- Alexa Ace
- Kola Organics mixes its own soil from scratch, which Bryce Davis said translates into better-tasting flower.
Former NFL player and Duncan native Bryce Davis has returned to his home state to bring Oklahoma medical cannabis patients the tastiest medicine he can.
Kola Organics, located in southwest Oklahoma City near the Oklahoma River, debuts its flower later this month in pre-rolls to select dispensaries. By the end of September, Davis expects his new 65,000 square-foot facility to be fully completed.
“Kola is kind of a grower term,” he said. “When you walk into a room filled with cannabis that’s flowering out, the nug that’s the biggest, tallest, fattest nug, that’s your kola. And typically, growers will keep their kolas for their personal smoke and then the rest of the harvest will be distributed.”
Davis said that while they are shooting for strains that yield flower in the 20 percent THC range, their priority is bringing consumers the best flavor possible.
There are 42 strains currently in vegetative state, with 22 of those flowering and another 20 soon to be tested. Davis has been hunting genetics since August.
“They’re all very unique in bud structures, smell, finishing times. In this room, of the 22, we like about seven,” Davis said. “Flowering time is really what I was looking for. And flavor … we already have strains that taste like a cherry, taste like a lime, taste like a blueberry. Our strains are very flavorful already, so we’re really happy with what we got. And we’ll just keep branching off of that and making more. … When a patient opens up a jar or a bag, they shouldn’t even have to see the weed. It should just smack them in the face with aroma and they can tell, ‘I like that because that’s a cheese’ or ‘I like that because it’s lime-y or fruity.’

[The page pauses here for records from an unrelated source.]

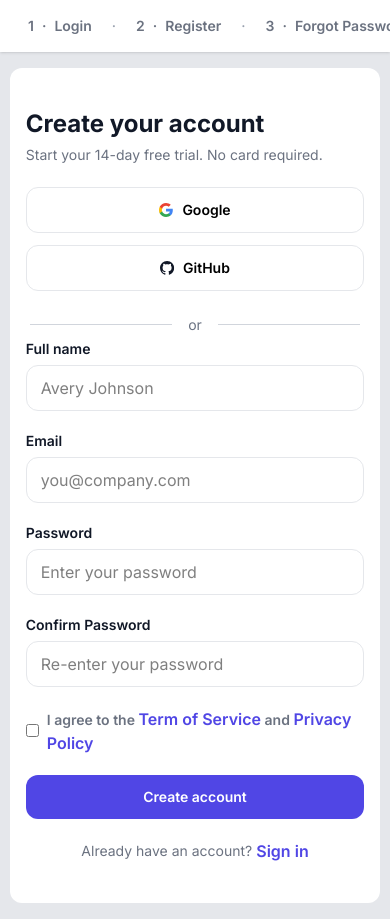
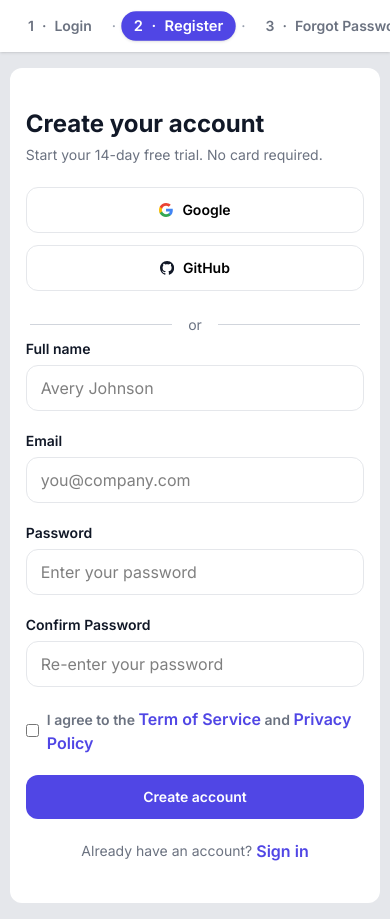
Before and after one commit to itsbun/vuejs-practice, a Vue app: page /register in a window 390 px wide. Built offline with nearby package versions, Linux system fonts and the light colour scheme.

Commit message:
feat: style nav items when active, enhance responsiveness of login page, replace alt properties of img tag

```diff
--- a/src/components/layout/auth-nav.vue
+++ b/src/components/layout/auth-nav.vue
@@ -1,6 +1,11 @@
 <script setup lang="ts">
 import { authNavigationItems } from '@/constants'
 import { BaseLink } from '../ui'
+import { useRoute } from 'vue-router'
+
+const route = useRoute()
+
+const isActive = (href: string) => route.path === href
 </script>
 
 <template>
@@ -11,7 +16,12 @@ import { BaseLink } from '../ui'
       <template v-for="(item, index) in authNavigationItems" :key="item.href">
         <BaseLink
           :to="item.href"
-          class="hover:bg-primary text-text-muted flex items-center rounded-2xl px-3 py-1 font-semibold hover:text-white"
+          :class="[
+            'flex items-center rounded-2xl px-3 py-1 font-semibold transition-all duration-600 ease-in-out',
+            isActive(item.href)
+              ? 'bg-primary scale-105 text-white shadow-sm'
+              : 'text-text-muted hover:bg-primary hover:scale-105 hover:text-white',
+          ]"
         >
           <span>{{ item.order }}</span>
 
--- a/src/views/login-view.vue
+++ b/src/views/login-view.vue
@@ -5,18 +5,21 @@ import { BaseButton, BaseInput, BaseLink } from '@/components'
 
 <template>
   <div
-    class="xs:rounded-xl xs:w-[95%] mx-auto flex flex-col justify-center bg-white p-4 py-10 sm:col-span-6 sm:w-full sm:rounded-l-none sm:rounded-r-2xl md:px-8 lg:px-12 xl:px-20"
+    class="xs:rounded-xl flex w-full flex-col justify-center bg-white p-4 sm:col-span-6 sm:rounded-l-none sm:rounded-r-2xl md:px-8 lg:px-12 xl:px-20"
   >
     <div>
       <h2 class="text-2xl/8 font-bold text-black">Welcome back</h2>
-      <p class="text-text-muted mb-5 pt-1 text-sm leading-[22.75px] font-normal">
+      <p class="text-text-muted mb-5 pt-1 text-sm/5 font-normal">
         Sign in to continue to your workspace.
       </p>
 
       <div class="xs:flex xs:flex-col xs:items-center mb-5 flex justify-between gap-3 sm:flex-row">
         <div v-for="option in EXTERNAL_LOGIN_OPTIONS" :key="option.name" class="xs:w-full">
-          <BaseButton :variant="'secondary'" class="border-border xs:w-full w-42.5 border">
-            <img :src="option.icon" alt="{{ option.name }} Icon" />
+          <BaseButton
+            :variant="'secondary'"
+            class="border-border xs:w-full flex w-42.5 gap-2 border"
+          >
+            <img :src="option.icon" :alt="`${option.name} Icon`" />
             Continue with {{ option.name }}
           </BaseButton>
         </div>
--- a/src/views/register-view.vue
+++ b/src/views/register-view.vue
@@ -19,7 +19,7 @@ import { EXTERNAL_LOGIN_OPTIONS, paths } from '@/constants'
             :variant="'secondary'"
             class="border-border xs:w-full flex w-42.5 gap-2 border"
           >
-            <img :src="option.icon" alt="{{ option.name }} Icon" />
+            <img :src="option.icon" :alt="`${option.name} Icon`" />
             {{ option.name }}
           </BaseButton>
         </div>
```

“Just cycling through all these genetics has been nuts. Yesterday, I took inventory of all of our 1-gallon plants over there on just those three rows, and it took me over three hours just to organize based by strain. We will create our own seed and just forever be hunting genetics down. It’s just like humans; the genetics, they vary so much. They all have different rooting ratios. They have different harvest times. They have different terpene profiles, cannabinoid profiles, flavonoids, but we’re looking for genetics that will harvest in 60 days or under, and they have a great terpene profile because we’re really big on the smell. ... Cannabis is very unique, and if it’s grown from seed like these are, then I’m the only one in the world that’s got these. People don’t understand that a lot of times when it comes to cannabis. They all think every Blue Dream is the same or every Kush is the same. People have got to re-educate themselves and realize it’s not the strain you’re hunting, necessarily. It’s your grower. You want to know your grower, and then you want to know the strain.”
- Alexa Ace
- Of 42 strains, 22 of Kola Organics’ products are currently flowering.
Kola is using only organic soil that will need to be watered by hand.
“It’s an organic living soil that I make from scratch,” Davis said. “Altogether, it’s about 16 different amendments. It’s really what separates us from the rest of the competition is our living soil. The living soil, it really stinks, and that transitions through the roots up the plant into the nugs. So our nugs are really potent in smell where, typically, people are a hydroponic grow. They grow with a liquid fertilizer from a bottle that they’ll put into a media like cocoa. Just like my soil. My soil has cocoa as well, but that’s all they’ll have is a cocoa perlite and then feed it with fertilizers. That doesn’t stink. The buds don’t stink. It all smells the same. Every one in here got the exact same treatment. It’s my soil; we really want to see how I want to react to it.”
Davis makes the soil on-site, and after the cannabis is harvested, more amendments will be added and the living soil will be reused. Once the facility is firing on all cylinders, Kola expects to turn rooms twice a month.
“We’re a two-week production,” he said. “We like to harvest every two weeks. So we’ve got to keep that 60-day mark to keep the rotation going.”
Davis played tight end and long snapper at University of Central Oklahoma before playing two seasons with Cincinnati Bengals and another season with Pittsburgh Steelers. He then moved to Oregon in 2014 and began growing, processing and selling cannabis.
“Originally, I was in the NFL, and I told myself, I gave myself three years in the league and if I hadn’t stuck with a team in that amount of time, I just needed to decide something else to do in life. And I had hunted a bunch of different jobs, and nothing really seemed like something I’d want to do forever, so I just researched some more, found cannabis was healing people all over the world, really,” he said. “And Colorado passed, and at that time, I was like, ‘I gotta get in,’ just because I could just tell it’s the future of medicine.”
He moved back to Oklahoma to be closer to family.
“I wanted to be home the whole time,” Davis said. “The only reason I left was because it was illegal here, and as soon as I realized they were starting to get the bill passed, I came home.”
While the operation is starting small, it intends to get the harvesting window down to once a week and eventually move into processing and running its own dispensary.
“We don’t have a retail front right now,” Davis said. “We’re focused on the manufacturing side. Yeah. Eventually, we would like to get into that. But this is our focus for now.”